All of the records should be reproduced word for word, but no images may appear in the copy.

Records from a data source:
*-*-*

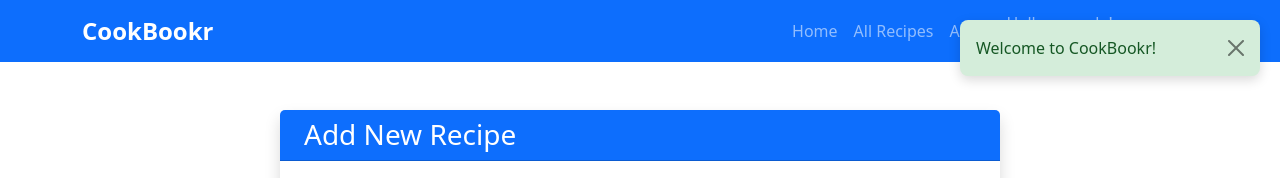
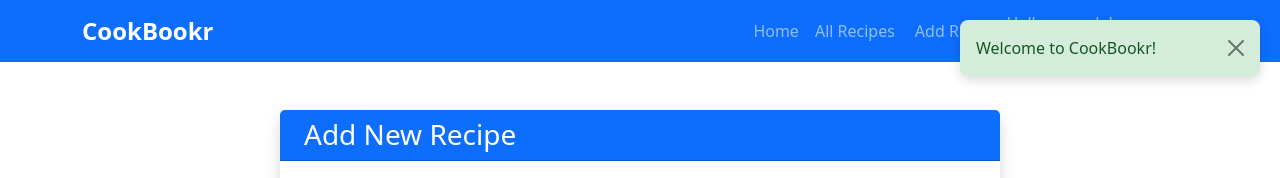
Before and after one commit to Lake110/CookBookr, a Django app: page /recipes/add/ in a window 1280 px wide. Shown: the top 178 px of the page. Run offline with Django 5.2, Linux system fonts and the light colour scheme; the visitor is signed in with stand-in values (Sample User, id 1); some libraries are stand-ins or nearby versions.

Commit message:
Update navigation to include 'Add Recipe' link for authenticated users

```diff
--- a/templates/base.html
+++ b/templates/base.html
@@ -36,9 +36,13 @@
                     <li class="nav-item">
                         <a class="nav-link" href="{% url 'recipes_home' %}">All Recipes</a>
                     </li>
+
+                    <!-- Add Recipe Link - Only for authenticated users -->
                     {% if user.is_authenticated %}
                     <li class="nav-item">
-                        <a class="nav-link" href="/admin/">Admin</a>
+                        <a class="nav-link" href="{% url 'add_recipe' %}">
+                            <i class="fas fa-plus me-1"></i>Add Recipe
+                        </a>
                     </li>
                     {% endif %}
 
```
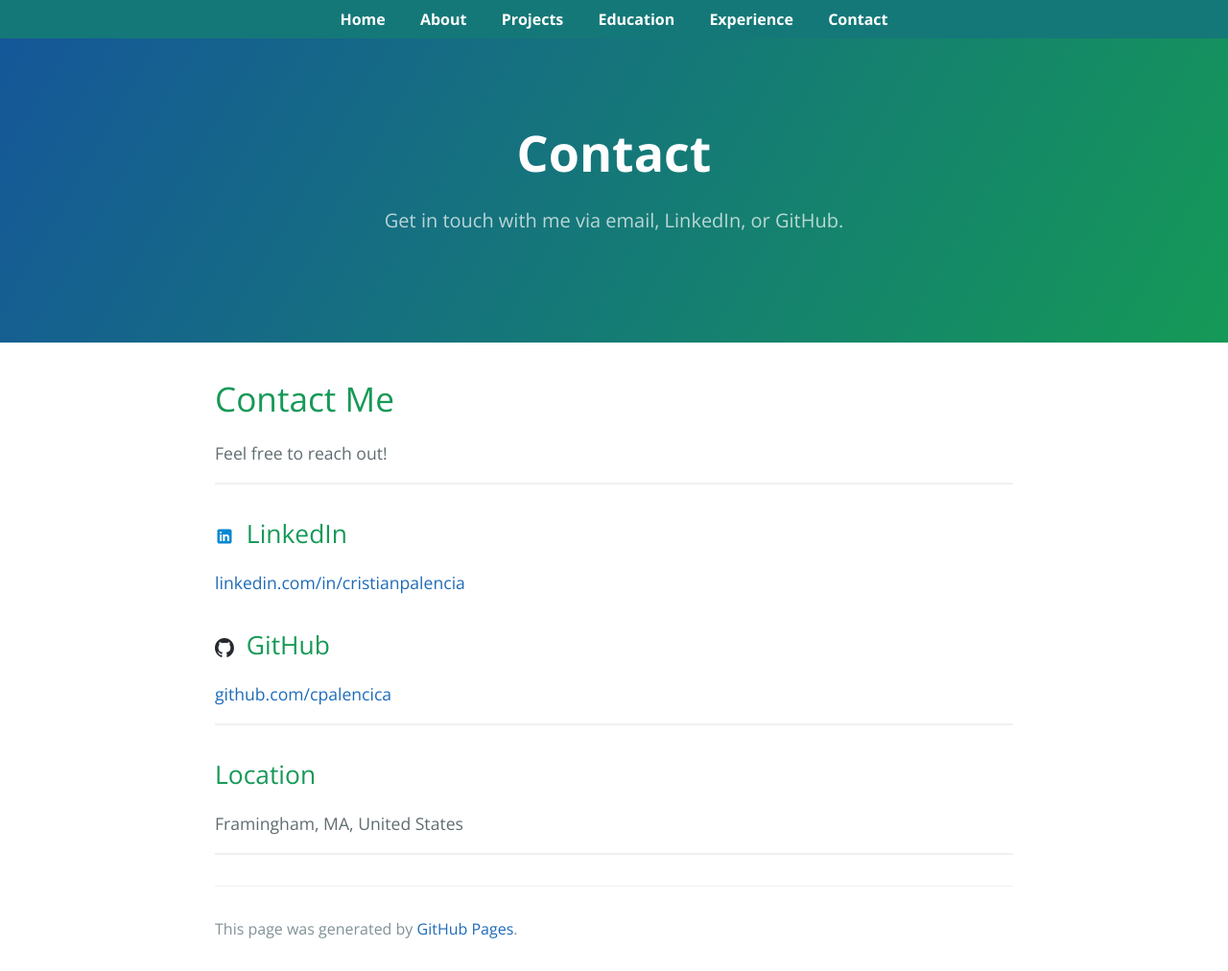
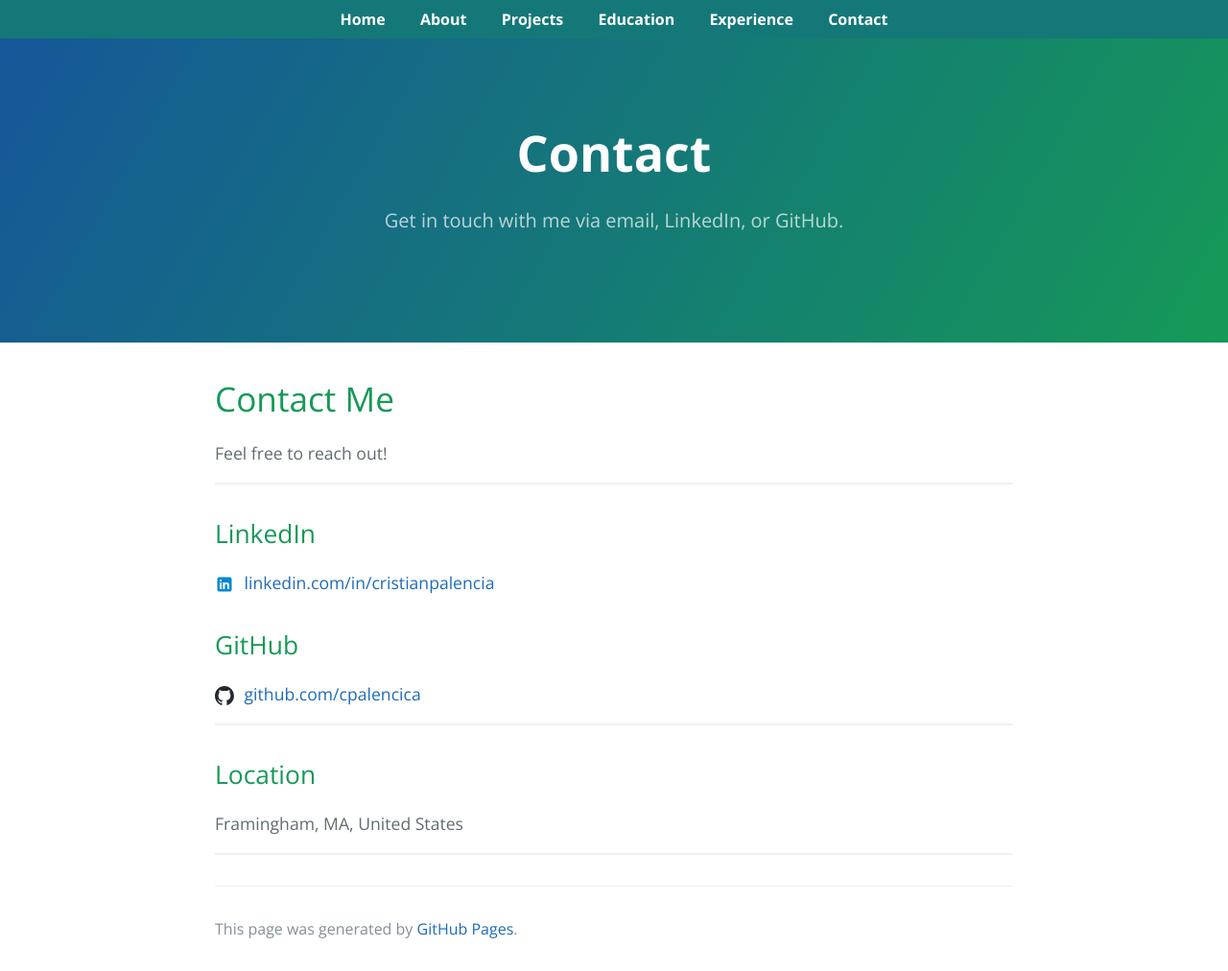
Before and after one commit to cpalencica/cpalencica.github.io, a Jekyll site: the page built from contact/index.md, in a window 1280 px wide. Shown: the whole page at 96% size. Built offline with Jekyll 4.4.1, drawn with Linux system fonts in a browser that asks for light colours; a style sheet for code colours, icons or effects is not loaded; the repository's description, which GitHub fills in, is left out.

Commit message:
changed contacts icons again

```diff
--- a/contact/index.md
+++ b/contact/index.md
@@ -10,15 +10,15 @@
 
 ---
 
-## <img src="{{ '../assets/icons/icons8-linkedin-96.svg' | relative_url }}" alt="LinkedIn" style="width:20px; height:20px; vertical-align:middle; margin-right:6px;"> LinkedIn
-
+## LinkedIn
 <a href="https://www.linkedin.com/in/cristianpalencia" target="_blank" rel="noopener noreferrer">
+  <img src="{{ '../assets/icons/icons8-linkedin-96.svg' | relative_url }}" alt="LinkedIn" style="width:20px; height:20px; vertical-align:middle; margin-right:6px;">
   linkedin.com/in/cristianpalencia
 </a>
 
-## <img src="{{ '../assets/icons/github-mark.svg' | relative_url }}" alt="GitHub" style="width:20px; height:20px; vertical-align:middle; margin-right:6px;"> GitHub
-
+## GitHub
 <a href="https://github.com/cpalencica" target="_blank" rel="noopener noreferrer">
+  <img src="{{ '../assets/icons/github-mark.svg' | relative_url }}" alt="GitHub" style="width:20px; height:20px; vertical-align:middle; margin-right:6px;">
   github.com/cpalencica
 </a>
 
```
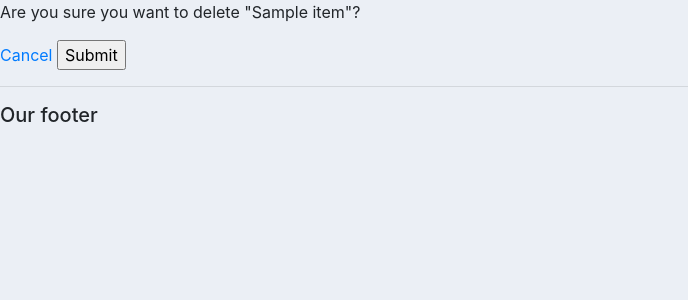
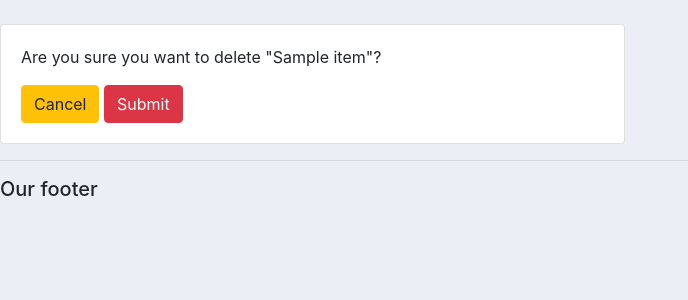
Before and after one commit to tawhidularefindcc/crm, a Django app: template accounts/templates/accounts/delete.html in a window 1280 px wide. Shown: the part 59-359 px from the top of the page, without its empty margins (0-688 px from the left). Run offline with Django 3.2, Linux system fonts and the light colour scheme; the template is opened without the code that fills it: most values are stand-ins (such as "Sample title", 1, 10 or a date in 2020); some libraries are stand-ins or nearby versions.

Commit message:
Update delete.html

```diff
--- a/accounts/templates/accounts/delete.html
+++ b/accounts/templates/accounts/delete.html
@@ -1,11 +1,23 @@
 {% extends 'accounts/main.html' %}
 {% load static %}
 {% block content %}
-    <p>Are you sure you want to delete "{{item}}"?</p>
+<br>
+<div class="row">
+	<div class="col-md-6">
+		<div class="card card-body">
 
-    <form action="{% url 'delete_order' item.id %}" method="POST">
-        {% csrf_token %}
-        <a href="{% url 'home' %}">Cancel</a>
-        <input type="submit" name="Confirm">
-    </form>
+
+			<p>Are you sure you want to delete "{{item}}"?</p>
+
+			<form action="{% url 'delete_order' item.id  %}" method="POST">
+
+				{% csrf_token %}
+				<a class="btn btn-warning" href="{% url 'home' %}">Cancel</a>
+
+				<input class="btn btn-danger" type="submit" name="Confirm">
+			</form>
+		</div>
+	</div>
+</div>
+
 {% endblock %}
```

*-*-*

• _Exercise solution_
Before and after one commit to Lake110/CookBookr, a Django app: page /recipes/add/ in a window 1280 px wide. Shown: the top 178 px of the page. Run offline with Django 5.2, Linux system fonts and the light colour scheme; the visitor is signed in with stand-in values (Sample User, id 1); some libraries are stand-ins or nearby versions.

Commit message:
Update navigation to include 'Add Recipe' link for authenticated users

```diff
--- a/templates/base.html
+++ b/templates/base.html
@@ -36,9 +36,13 @@
                     <li class="nav-item">
                         <a class="nav-link" href="{% url 'recipes_home' %}">All Recipes</a>
                     </li>
+
+                    <!-- Add Recipe Link - Only for authenticated users -->
                     {% if user.is_authenticated %}
                     <li class="nav-item">
-                        <a class="nav-link" href="/admin/">Admin</a>
+                        <a class="nav-link" href="{% url 'add_recipe' %}">
+                            <i class="fas fa-plus me-1"></i>Add Recipe
+                        </a>
                     </li>
                     {% endif %}
 
```
Before and after one commit to cpalencica/cpalencica.github.io, a Jekyll site: the page built from contact/index.md, in a window 1280 px wide. Shown: the whole page at 96% size. Built offline with Jekyll 4.4.1, drawn with Linux system fonts in a browser that asks for light colours; a style sheet for code colours, icons or effects is not loaded; the repository's description, which GitHub fills in, is left out.

Commit message:
changed contacts icons again

```diff
--- a/contact/index.md
+++ b/contact/index.md
@@ -10,15 +10,15 @@
 
 ---
 
-## <img src="{{ '../assets/icons/icons8-linkedin-96.svg' | relative_url }}" alt="LinkedIn" style="width:20px; height:20px; vertical-align:middle; margin-right:6px;"> LinkedIn
-
+## LinkedIn
 <a href="https://www.linkedin.com/in/cristianpalencia" target="_blank" rel="noopener noreferrer">
+  <img src="{{ '../assets/icons/icons8-linkedin-96.svg' | relative_url }}" alt="LinkedIn" style="width:20px; height:20px; vertical-align:middle; margin-right:6px;">
   linkedin.com/in/cristianpalencia
 </a>
 
-## <img src="{{ '../assets/icons/github-mark.svg' | relative_url }}" alt="GitHub" style="width:20px; height:20px; vertical-align:middle; margin-right:6px;"> GitHub
-
+## GitHub
 <a href="https://github.com/cpalencica" target="_blank" rel="noopener noreferrer">
+  <img src="{{ '../assets/icons/github-mark.svg' | relative_url }}" alt="GitHub" style="width:20px; height:20px; vertical-align:middle; margin-right:6px;">
   github.com/cpalencica
 </a>
 
```
Before and after one commit to tawhidularefindcc/crm, a Django app: template accounts/templates/accounts/delete.html in a window 1280 px wide. Shown: the part 59-359 px from the top of the page, without its empty margins (0-688 px from the left). Run offline with Django 3.2, Linux system fonts and the light colour scheme; the template is opened without the code that fills it: most values are stand-ins (such as "Sample title", 1, 10 or a date in 2020); some libraries are stand-ins or nearby versions.

Commit message:
Update delete.html

```diff
--- a/accounts/templates/accounts/delete.html
+++ b/accounts/templates/accounts/delete.html
@@ -1,11 +1,23 @@
 {% extends 'accounts/main.html' %}
 {% load static %}
 {% block content %}
-    <p>Are you sure you want to delete "{{item}}"?</p>
+<br>
+<div class="row">
+	<div class="col-md-6">
+		<div class="card card-body">
 
-    <form action="{% url 'delete_order' item.id %}" method="POST">
-        {% csrf_token %}
-        <a href="{% url 'home' %}">Cancel</a>
-        <input type="submit" name="Confirm">
-    </form>
+
+			<p>Are you sure you want to delete "{{item}}"?</p>
+
+			<form action="{% url 'delete_order' item.id  %}" method="POST">
+
+				{% csrf_token %}
+				<a class="btn btn-warning" href="{% url 'home' %}">Cancel</a>
+
+				<input class="btn btn-danger" type="submit" name="Confirm">
+			</form>
+		</div>
+	</div>
+</div>
+
 {% endblock %}
```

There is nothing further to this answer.